Rangers GM Jon Daniels wouldn’t say that the Royals’ success served as the blueprint for constructing his team’s bullpen, but it’s clear that Texas is counting on big production from its relievers, Jeff Wilson of the Fort Worth Star-Telegram writes. Texas is optimistic about being able to get strong performances from Shawn Tolleson, Sam Dyson, Jake Diekman, Tom Wilhelmsen, Keone Kela, and Tony Barnette in 2016. “You can dream it up to be a pretty powerful bullpen, and we have the luxury to shorten the game if we need to,” manager Jeff Banister said. “Our bullpen has an opportunity to be as strong a bullpen as there is in baseball.”
Here’s more from around the AL West…
- Could the Angels trade Mike Trout? It’s a far-fetched notion at the moment, though ESPN’s Keith Law off-handedly raised the subject in his recent farm system rankings when he opined that Anaheim might have to consider dealing Trout unless it drafts some good prospects for its beleaguered farm system.
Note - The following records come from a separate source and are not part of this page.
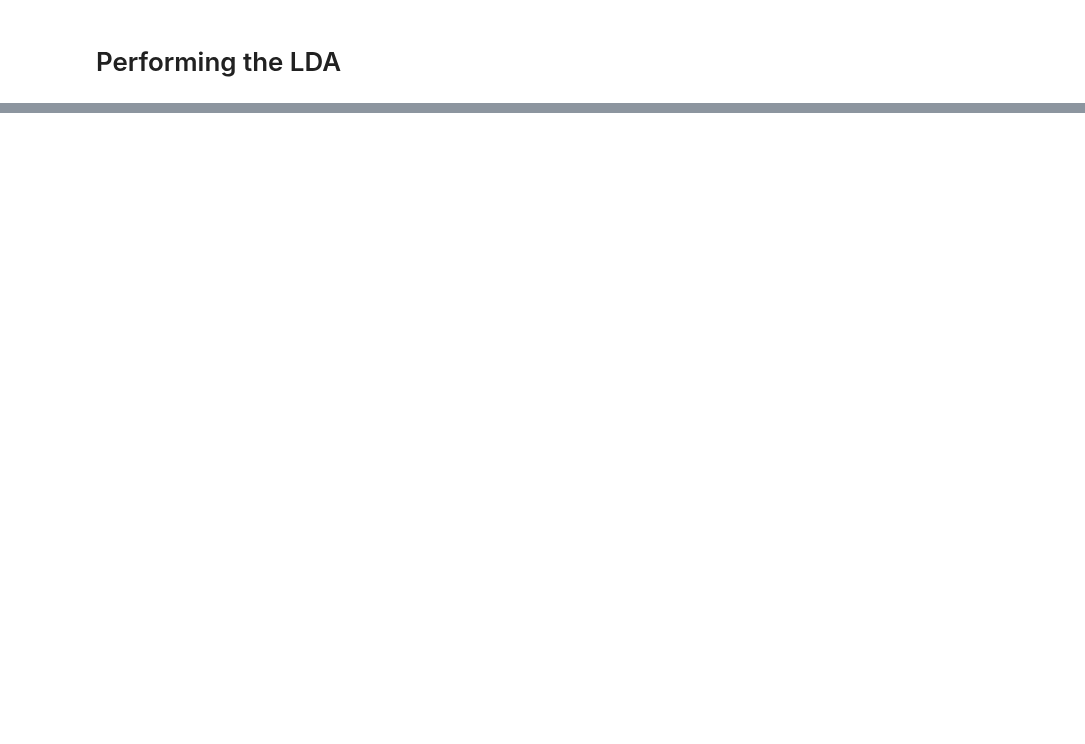
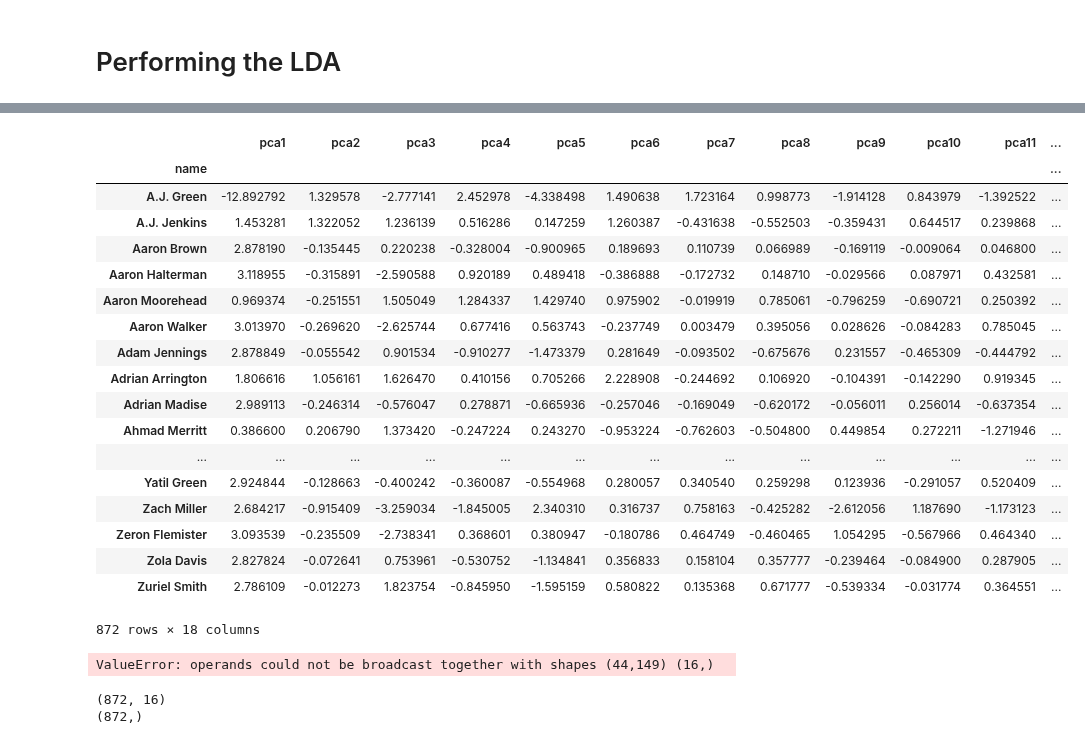
Before and after one commit to oneilltp18/GABBERT, a Jupyter notebook: wide_receivers/functions_complete.ipynb, the cells around one changed output, grey strips where cells are left out. Cells and saved outputs as stored; diff of their text form; code cells hidden in the pictures; blank space fills up the shorter version.

```diff
--- a/wide_receivers/functions_complete.ipynb
+++ b/wide_receivers/functions_complete.ipynb
@@ -271,0 +578,12 @@ lda_df.head()
+# %%
+## Here I am simply creating the column headers for the pca features
+pca_col_list = []
+
+for i in range(1, 17):
+    pca_col_list.append('pca'+str(i))
+# %%
+## going to organize the columns into dataframe for organization
+pca_df = pd.DataFrame(pca_cols, columns = pca_col_list)
+
+##previewing dataframe
+print pca_df.shape
@@ -271,0 +592,9 @@ lda_df.head()
+# %%
+## We used all of our columns to perform the PCA so we only need to join the names back on
+## since we would not want to build a model off of the PCA features as well as the
+## original features that were used to construct the PCA columns
+
+## I am going to set the index of our pca dataframe to the names of the related player
+
+pca_df.set_index(train_df.index, drop = False, inplace = True)
+pca_df.head()
@@ -271,0 +609,45 @@ lda_df.head()
+# %%
+pca_joined_df = pca_df.join(comp_df)
+# %%
+# Create categories for player season_3 ratings
+
+bins = [-1, 10, 30, 65, 200]
+labels = ['below average', 'league_average', 'quality starter', 'all_pro']
+pca_joined_df['categories'] =  pd.cut(pca_joined_df['compilation_3'], bins, labels=labels)
+pca_joined_df
+# %% [output]
+|  | pca1 | pca2 | pca3 | pca4 | pca5 | pca6 | pca7 | pca8 | pca9 | pca10 | pca11 | ... |
+| name |  |  |  |  |  |  |  |  |  |  |  | ... |
+| A.J. Green | -12.892792 | 1.329578 | -2.777141 | 2.452978 | -4.338498 | 1.490638 | 1.723164 | 0.998773 | -1.914128 | 0.843979 | -1.392522 | ... |
+| A.J. Jenkins | 1.453281 | 1.322052 | 1.236139 | 0.516286 | 0.147259 | 1.260387 | -0.431638 | -0.552503 | -0.359431 | 0.644517 | 0.239868 | ... |
+| Aaron Brown | 2.878190 | -0.135445 | 0.220238 | -0.328004 | -0.900965 | 0.189693 | 0.110739 | 0.066989 | -0.169119 | -0.009064 | 0.046800 | ... |
+| Aaron Halterman | 3.118955 | -0.315891 | -2.590588 | 0.920189 | 0.489418 | -0.386888 | -0.172732 | 0.148710 | -0.029566 | 0.087971 | 0.432581 | ... |
+| Aaron Moorehead | 0.969374 | -0.251551 | 1.505049 | 1.284337 | 1.429740 | 0.975902 | -0.019919 | 0.785061 | -0.796259 | -0.690721 | 0.250392 | ... |
+| Aaron Walker | 3.013970 | -0.269620 | -2.625744 | 0.677416 | 0.563743 | -0.237749 | 0.003479 | 0.395056 | 0.028626 | -0.084283 | 0.785045 | ... |
+| Adam Jennings | 2.878849 | -0.055542 | 0.901534 | -0.910277 | -1.473379 | 0.281649 | -0.093502 | -0.675676 | 0.231557 | -0.465309 | -0.444792 | ... |
+| Adrian Arrington | 1.806616 | 1.056161 | 1.626470 | 0.410156 | 0.705266 | 2.228908 | -0.244692 | 0.106920 | -0.104391 | -0.142290 | 0.919345 | ... |
+| Adrian Madise | 2.989113 | -0.246314 | -0.576047 | 0.278871 | -0.665936 | -0.257046 | -0.169049 | -0.620172 | -0.056011 | 0.256014 | -0.637354 | ... |
+| Ahmad Merritt | 0.386600 | 0.206790 | 1.373420 | -0.247224 | 0.243270 | -0.953224 | -0.762603 | -0.504800 | 0.449854 | 0.272211 | -1.271946 | ... |
+| ... | ... | ... | ... | ... | ... | ... | ... | ... | ... | ... | ... | ... |
+| Yatil Green | 2.924844 | -0.128663 | -0.400242 | -0.360087 | -0.554968 | 0.280057 | 0.340540 | 0.259298 | 0.123936 | -0.291057 | 0.520409 | ... |
+| Zach Miller | 2.684217 | -0.915409 | -3.259034 | -1.845005 | 2.340310 | 0.316737 | 0.758163 | -0.425282 | -2.612056 | 1.187690 | -1.173123 | ... |
+| Zeron Flemister | 3.093539 | -0.235509 | -2.738341 | 0.368601 | 0.380947 | -0.180786 | 0.464749 | -0.460465 | 1.054295 | -0.567966 | 0.464340 | ... |
+| Zola Davis | 2.827824 | -0.072641 | 0.753961 | -0.530752 | -1.134841 | 0.356833 | 0.158104 | 0.357777 | -0.239464 | -0.084900 | 0.287905 | ... |
+| Zuriel Smith | 2.786109 | -0.012273 | 1.823754 | -0.845950 | -1.595159 | 0.580822 | 0.135368 | 0.671777 | -0.539334 | -0.031774 | 0.364551 | ... |
+872 rows × 18 columns
+# %%
+pca_test_df = scale(test_df)
+pca_test_cols = pca_model.transform(pca_test_df)
+pca_test_cols
+# %% [output]
+ValueError: operands could not be broadcast together with shapes (44,149) (16,)
+# %%
+## setting my X and y in order to build a model off of the data
+
+pca_X = pca_joined_df.drop(['compilation_3', 'categories'], axis = 1)
+pca_y = pca_joined_df['categories']
+print pca_X.shape
+print pca_y.shape
+# %% [output]
+(872, 16)
+(872,)
```
Also changed, not shown: parts of 38 cells of this notebook, 2 other files.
Jeff Fletcher of the Orange County Register doesn’t think a Trout deal is anywhere near the Halos’ radar screen right now, though if the 2016 season is a disappointment, the Angels may indeed have to unload some Major League talent to get younger. Even if this scenario happens, however, Garrett Richards or Kole Calhoun are more likely to be shopped than Trout. Four of five executives and scouts polled by John Perrotto of Today’s Knuckleball wouldn’t trade Trout, and the fifth would only do so for a big package of MLB-ready talent and elite prospects.
- Perrotto’s piece also contains comments from a scout who feels the Athletics made a “great pickup” in obtaining Khris Davis from the Brewers. “Power has become so much more scarce in recent years that I’m surprised that Oakland could get a guy like Davis so cheaply,” the scout said.
- The Astros’ rebuild may be over in the sense they reached the playoffs in 2015, though Evan Drellich of the Houston Chronicle observes that this offseason has given little indication as to how the team will operate in business-as-usual mode rather than as a team that’s still adding pieces. Houston has had a relatively quiet winter, though two sources tell Drellich that the team made some strong pursuits for major free agents and also had “substantial” extension talks with core players. GM Jeff Luhnow reiterated that the Astros is ready and willing to spend when the opportunity arises, though they won’t sign or extend players just for the sake of staying active if such deals aren’t a fit.
- Also within Drellich’s piece, he mentions that the Astros and Jason Castro discussed multi-year contracts prior to the filing of arbitration numbers. The two sides talked about two-year deals and a three-year deal with an option, though since no agreement was reached before the filing deadline, Houston took a “file-and-trial” stance and went ahead to an arbitration hearing. (The club won that hearing.) Castro is entering his last year under contract, and while the backstop’s hitting numbers have declined over the last couple of years, he is still a highly-regarded defender known to have a good relationship with the Astros’ starters.